Click here for a short description of the site, as delivered by the state party.
Map of Torres del Paine and Bernardo O'Higgins National Parks, Region of Magallanes
The coordinates shown for all tentative sites were produced as a community effort. They are not official and may change on inscription.
If you want to understand why Chile has so few sites, a trip to Torres del Paine is quite illuminating. This is the one iconic national park of Chile, printed on their 1000$ bills and known to hikers throughout the world. And they still haven't gotten around to submitting it.
Torres essentially sits at the very end of the Andes, just opposite of WHS Los Glaciares. It has several steep mountains rising from large lakes giving a great scenery. Unfortunately, repeated fires in Torres caused by visitors have destroyed plenty of the local forests. The trunks of the trees bear witness to the destruction that took place.
In addition the Bernardo O’Higgings National Park is also included. Getting to O’Higgings seems fairly difficult and requires planning and probably some money.
I visited Torres on a day trip from Puerto Natales. Clouds were hanging on the mountain peaks, so I did not get to see the full vista. We hiked to Lago Grey, though, and I got a great view of the glacier and the lake. And I was blown away, literally, as the winds were so strong.
I feel confident that this would be inscribed. The nature is amazing. Personally, I found Los Glaciares more accessible and less overrun than Torres. An argument could be made that this shoud be one WHS (Southern Patagonian Andes).
Most trips to Torres del Paine will start from Puerto Natales. So Step 1 will probably be to get to Puerto Natales. While there seems to be an airport in Puerto Natales, most visitors by air arrive in Punta Arenas. Punta Arenas has flights to Santiago and Puerto Montt (Chiloe).
The bus ride from the Punta Arenas airport to Puerto Natales is quite nice. You pass along the Magellan Straits through barren lands till finally the first hills and then the mountains of the Andes appear. Be sure to book your bus ticket online before you arrive (recorrido.cl, requires a PayPal account) as you may not get a seat otherwise.
Two other options exist:
- There are daily busses between El Calafate in Argentina and Puerto Natales.
- If you have money and time to spare you can take the Navimag ferry from Puerto Montt (4 days). The scenery must be amazing, but you don’t get off the boat to explore some of the landscapes; it’s not a cruise, but a means of transport.

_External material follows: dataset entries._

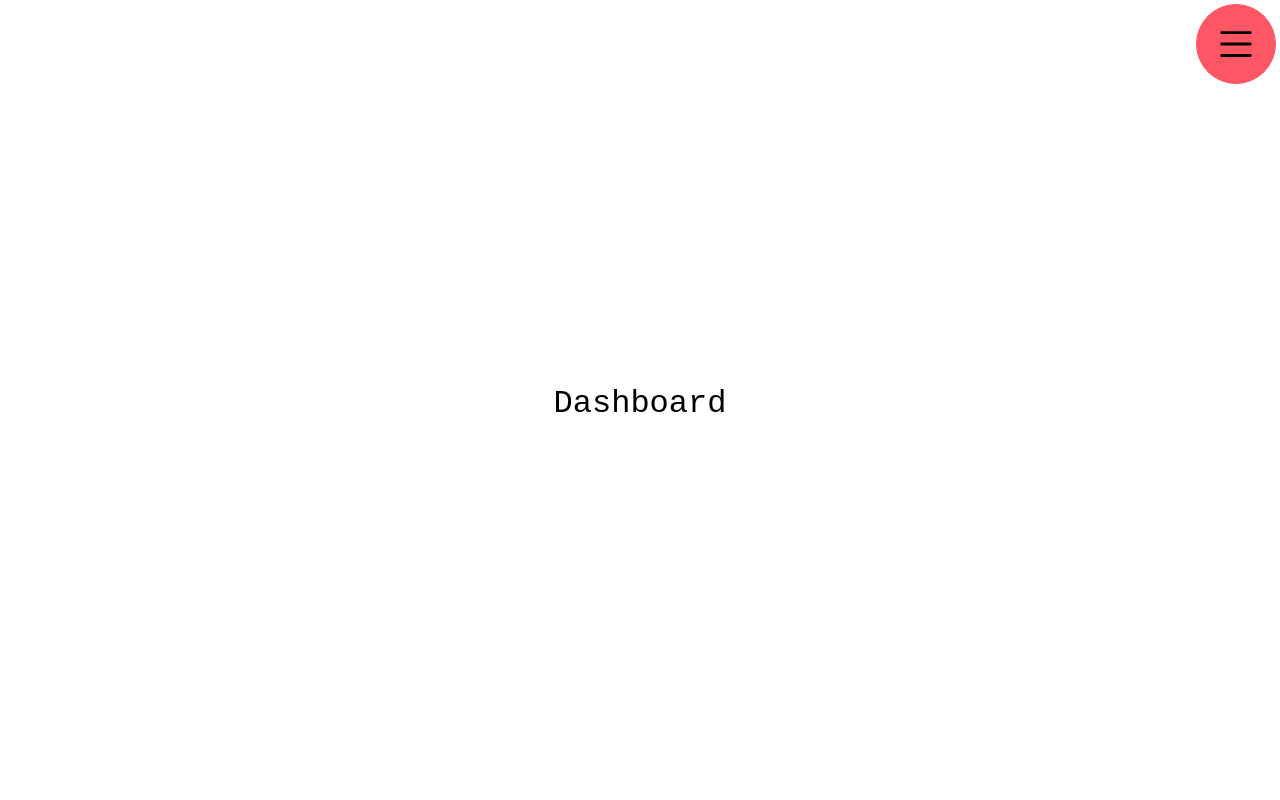
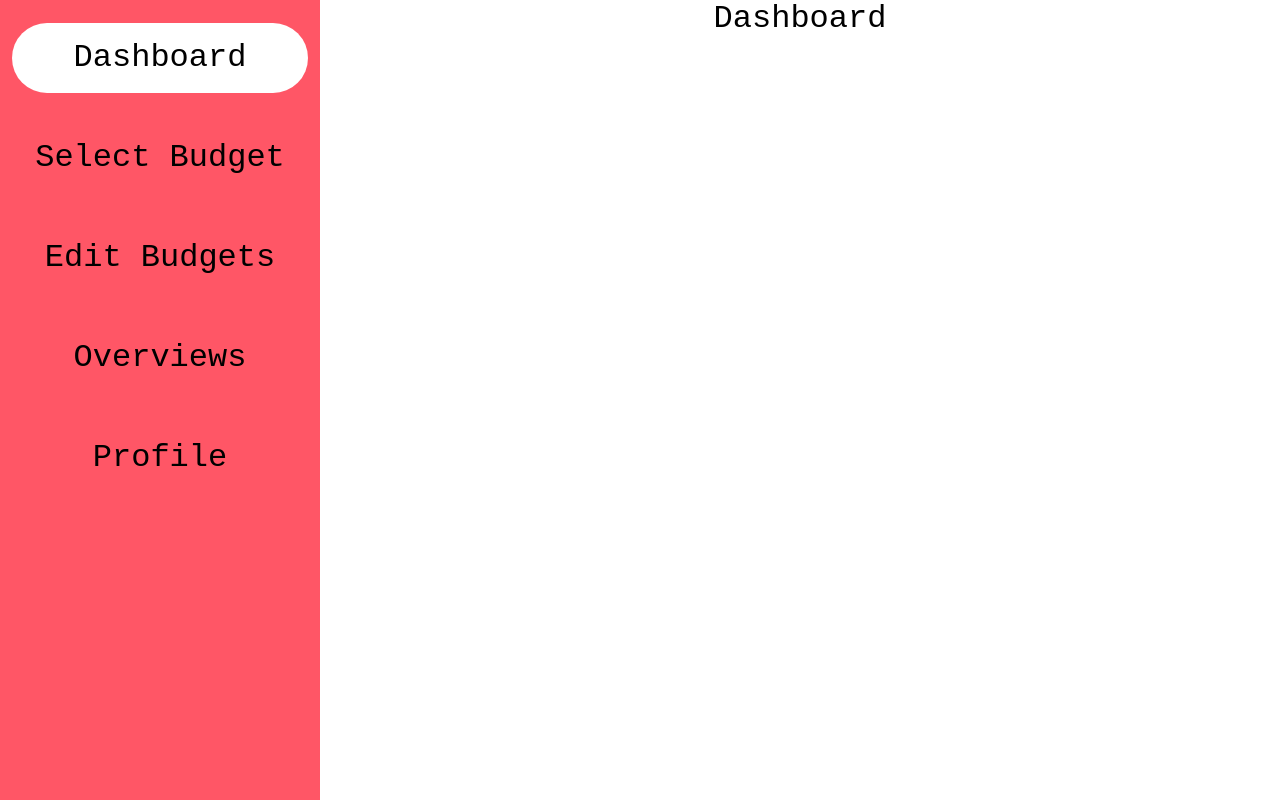
Before and after one commit to jordaneburton/budgeting-app, a React (Vite) app in the folder client/: page / in a window 1280 px wide. Built offline with nearby package versions, Linux system fonts and the light colour scheme.

Commit message:
crafted responsive navbar

```diff
--- a/client/src/App.css
+++ b/client/src/App.css
@@ -1,9 +1,22 @@
 #root {
     max-width: 1280px;
-    margin: 0 auto;
-    padding: 2rem;
+    /* margin: 0 auto; */
+    /* padding: 2rem; */
     text-align: center;
     color: black;
     font-family:  "JetBrains Mono", monospace;
     font-optical-sizing: auto;
 }
+
+
+/* NAVIGATION */
+
+.nav-link {
+    margin-top: 5%;
+    margin-bottom: 5%;
+    color: black !important;
+  }
+
+  .nav-link:hover {
+    background-color: white;
+  }
--- a/client/src/App.jsx
+++ b/client/src/App.jsx
@@ -2,21 +2,20 @@ import { Outlet } from 'react-router-dom';
 import { PageProvider } from './utils/PageContext';
 import './scss/App.scss'
 import './App.css'
-// only import the components you're using
+// import the components you're using
+import Row from 'react-bootstrap/Row';
 
-// import NavBar for desktop/tablet
-// import NavCanvas for mobile
 import NavBar from './components/NavBar';
-import NavCanvas from './components/NavCanvas';
 
 function App() {
     return (
       <>
-        <PageProvider>
-          <NavBar />
-          {/* <NavCanvas classList='d-md-none' /> */}
-          <Outlet />
-        </PageProvider>
+        <Row className='vw-100 vh-100 m-0 p-0'>
+          <PageProvider>
+            <NavBar />
+            <Outlet />
+          </PageProvider>
+        </Row>
       </>
     )
   }
--- a/client/src/components/NavBar.jsx
+++ b/client/src/components/NavBar.jsx
@@ -3,9 +3,12 @@ import { usePageContext } from '../utils/PageContext';
 import { Link } from 'react-router-dom';
 
 import Button from 'react-bootstrap/Button';
+import Col from 'react-bootstrap/Col';
 import Offcanvas from 'react-bootstrap/Offcanvas';
 import Navbar from 'react-bootstrap/Navbar';
 import Nav from 'react-bootstrap/Nav'
+
+import NavCanvas from './NavCanvas';
 
 function NavBar() {
     const [show, setShow] = useState(false);
@@ -20,69 +23,48 @@ function NavBar() {
 
     return (
         <>
-            {/* Navigation for Mobile */}
-            <Button variant="primary" onClick={handleShow}
-                className="position-fixed rounded-circle top-0 start-0 m-1 z-3 d-md-none"
-                style={{ width:"7rem", height: "7rem"}}>
-                <svg xmlns="http://www.w3.org/2000/svg" width="85%" height="85%" fillRule="inherit" className="bi bi-list" viewBox="0 0 16 16">
-                    <path fillRule="evenodd" d="M2.5 12a.5.5 0 0 1 .5-.5h10a.5.5 0 0 1 0 1H3a.5.5 0 0 1-.5-.5m0-4a.5.5 0 0 1 .5-.5h10a.5.5 0 0 1 0 1H3a.5.5 0 0 1-.5-.5m0-4a.5.5 0 0 1 .5-.5h10a.5.5 0 0 1 0 1H3a.5.5 0 0 1-.5-.5"/>
-                </svg>
-            </Button>
+            {/* Nav Collapse for Mobile */}
+            <NavCanvas />
 
-            {/* Navigation for Desktop/Tablet */}
-            <Button variant="primary" onClick={handleShow}
-                className="position-fixed rounded-circle top-0 end-0 m-1 z-3 d-none d-md-inline"
-                style={{ width:"5rem", height: "5rem"}}>
-                <svg xmlns="http://www.w3.org/2000/svg" width="85%" height="85%" fillRule="inherit" className="bi bi-list" viewBox="0 0 16 16">
-                    <path fillRule="evenodd" d="M2.5 12a.5.5 0 0 1 .5-.5h10a.5.5 0 0 1 0 1H3a.5.5 0 0 1-.5-.5m0-4a.5.5 0 0 1 .5-.5h10a.5.5 0 0 1 0 1H3a.5.5 0 0 1-.5-.5m0-4a.5.5 0 0 1 .5-.5h10a.5.5 0 0 1 0 1H3a.5.5 0 0 1-.5-.5"/>
-                </svg>
-            </Button>
-            <Navbar expand={'false'}>
-                <Navbar.Offcanvas show={show} onHide={handleClose}
-                    className="bg-primary"
-                    aria-labelledby={`offcanvasNavbarLabel-expand-${'false'}`}
-                    placement="end">
-                    <Offcanvas.Header closeButton></Offcanvas.Header>
-                    <Offcanvas.Body bg={'primary'}>
-                        <Nav className="justify-content-end text-center h2 flex-grow-1 pe-3">
+            {/* Nav Bar for Desktop/Tablet */}
+            <Col md={3} className="bg-primary vh-100 d-none d-md-inline">
+                <Nav className="justify-content-center text-center h2 flex-column flex-grow-1 my-2">
                     { (currentPage.title === "Dashboard")
                         ? <Link to="/" className="nav-link py-3 rounded-pill"
-                                    style={{ backgroundColor: "#EF626C" }}
+                            style={{ backgroundColor: "#FFF" }}
                             >Dashboard</Link>
                         : <Link to="/" className="nav-link py-3 rounded-pill" href="Dashboard">Dashboard</Link>
                     }
 
                     { (currentPage.title === "Select")
                         ? <Link to="Select" className="nav-link py-3 rounded-pill"
-                                    style={{ backgroundColor: "#EF626C" }}
+                            style={{ backgroundColor: "#FFF" }}
                             >Select</Link>
                         : <Link to="Select" className="nav-link py-3 rounded-pill" href="Select">Select Budget</Link>
                     }
 
                     { (currentPage.title === "Edit")
                         ? <Link to="Edit" className="nav-link py-3 rounded-pill"
-                                    style={{ backgroundColor: "#EF626C" }}
+                            style={{ backgroundColor: "#FFF" }}
                             >Edit Budgets</Link>
                         : <Link to="Edit" className="nav-link py-3 rounded-pill" href="Edit">Edit Budgets</Link>
                     }
 
                     { (currentPage.title === "Overviews")
                         ? <Link to="Overviews" className="nav-link py-3 rounded-pill"
-                                    style={{ backgroundColor: "#EF626C" }}
+                            style={{ backgroundColor: "#FFF" }}
                             >Overviews</Link>
                         : <Link to="Overviews" className="nav-link py-3 rounded-pill" href="Overviews">Overviews</Link>
                     }
 
                     { (currentPage.title === "Profile")
                         ? <Link to="Profile" className="nav-link py-3 rounded-pill"
-                                    style={{ backgroundColor: "#EF626C" }}
+                            style={{ backgroundColor: "#FFF" }}
                             >Profile</Link>
                         : <Link to="Profile" className="nav-link py-3 rounded-pill" href="Profile">Profile</Link>
                     }
                 </Nav>
-                    </Offcanvas.Body>
-                </Navbar.Offcanvas>
-            </Navbar>
+            </Col>
         </>
     )
 }
--- a/client/src/components/NavCanvas.jsx
+++ b/client/src/components/NavCanvas.jsx
@@ -21,13 +21,13 @@ function NavCanvas() {
     return (
         <>
             <Button variant="primary" onClick={handleShow}
-                className="position-fixed rounded-circle top-0 end-0 m-1 z-3 d-none d-md-inline"
+                className="position-fixed rounded-circle top-0 end-0 m-1 z-3 d-md-none"
                 style={{ width:"5rem", height: "5rem"}}>
-                <svg xmlns="http://www.w3.org/2000/svg" width="85%" height="85%" fillRule="inherit" className="bi bi-list ms-3" viewBox="0 0 16 16">
+                <svg xmlns="http://www.w3.org/2000/svg" width="85%" height="85%" fillRule="inherit" className="bi bi-list" viewBox="0 0 16 16">
                     <path fillRule="evenodd" d="M2.5 12a.5.5 0 0 1 .5-.5h10a.5.5 0 0 1 0 1H3a.5.5 0 0 1-.5-.5m0-4a.5.5 0 0 1 .5-.5h10a.5.5 0 0 1 0 1H3a.5.5 0 0 1-.5-.5m0-4a.5.5 0 0 1 .5-.5h10a.5.5 0 0 1 0 1H3a.5.5 0 0 1-.5-.5"/>
                 </svg>
             </Button>
-            <Navbar expand={'false'}>
+            <Navbar expand={'false'} className='d-md-none'>
                 <Navbar.Offcanvas show={show} onHide={handleClose}
                     className="bg-primary"
                     aria-labelledby={`offcanvasNavbarLabel-expand-${'false'}`}
@@ -37,35 +37,35 @@ function NavCanvas() {
                         <Nav className="justify-content-end text-center h2 flex-grow-1 pe-3">
                             { (currentPage.title === "Dashboard")
                                 ? <Link to="/" className="nav-link py-3 rounded-pill"
-                                    style={{ backgroundColor: "#EF626C" }}
+                                    style={{ backgroundColor: "#fff" }}
                                     >Dashboard</Link>
                                 : <Link to="/" className="nav-link py-3 rounded-pill" href="Dashboard">Dashboard</Link>
                             }
 
                             { (currentPage.title === "Select")
                                 ? <Link to="Select" className="nav-link py-3 rounded-pill"
-                                    style={{ backgroundColor: "#EF626C" }}
+                                    style={{ backgroundColor: "#fff" }}
                                     >Select</Link>
                                 : <Link to="Select" className="nav-link py-3 rounded-pill" href="Select">Select Budget</Link>
                             }
 
                             { (currentPage.title === "Edit")
                                 ? <Link to="Edit" className="nav-link py-3 rounded-pill"
-                                    style={{ backgroundColor: "#EF626C" }}
+                                    style={{ backgroundColor: "#fff" }}
                                     >Edit Budgets</Link>
                                 : <Link to="Edit" className="nav-link py-3 rounded-pill" href="Edit">Edit Budgets</Link>
                             }
 
                             { (currentPage.title === "Overviews")
                                 ? <Link to="Overviews" className="nav-link py-3 rounded-pill"
-                                    style={{ backgroundColor: "#EF626C" }}
+                                    style={{ backgroundColor: "#fff" }}
                                     >Overviews</Link>
                                 : <Link to="Overviews" className="nav-link py-3 rounded-pill" href="Overviews">Overviews</Link>
                             }
 
                             { (currentPage.title === "Profile")
                                 ? <Link to="Profile" className="nav-link py-3 rounded-pill"
-                                    style={{ backgroundColor: "#EF626C" }}
+                                    style={{ backgroundColor: "#fff" }}
                                     >Profile</Link>
                                 : <Link to="Profile" className="nav-link py-3 rounded-pill" href="Profile">Profile</Link>
                             }
--- a/client/src/pages/DashboardPage.jsx
+++ b/client/src/pages/DashboardPage.jsx
@@ -1,5 +1,6 @@
 import { useEffect } from 'react';
 import { usePageContext } from '../utils/PageContext';
+import Col from 'react-bootstrap/esm/Col';
 // import PageHeader from '../components/PageHeader';
 
 function DashboardPage () {
@@ -14,10 +15,12 @@ function DashboardPage () {
   // }
   return (
     <>
+    <Col xs={12} md={9} className='p-0'>
       {/* <PageHeader header={page.header}/> */}
       <h2>
       Dashboard
       </h2>
+    </Col>
     </>
   );
 }
```
Lines whose indentation alone changed are shown as unchanged.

Getting In and Around
Multi day hikes are probably the best way to experience the park. The W as it’s called is a world reknown three day trail. If you are interested, there are plenty of online resources.
In any case, plan well in advance (months for camping, nearly a year if you want to stay in a refugio). The park has become crowded and is operating at max capacity, so you will need to show a reservation for the camp sites to get in.
To get to the trail you can take a daily bus from Puerto Natales to Torres del Paine. Again, seats fill up quickly, so reserve for your trip in and out. In one direction you will probably have to take a ferry and the schedule, especially in off and shoulder season, is a major constraint.
If you want to do Torres on a day trip, you are probably better off taking an orgainized tour. I booked mine (28.000$) via my hostel. Looking back I would have preferred different priorities with the itinary. We had a long lunch break and went to the Milodon cave. I would have rather done more hiking in Torres instead, but I am not sure a tour like that exists. Day tours can also drop you off and pick you up in the park, if the regular bus is too crowded.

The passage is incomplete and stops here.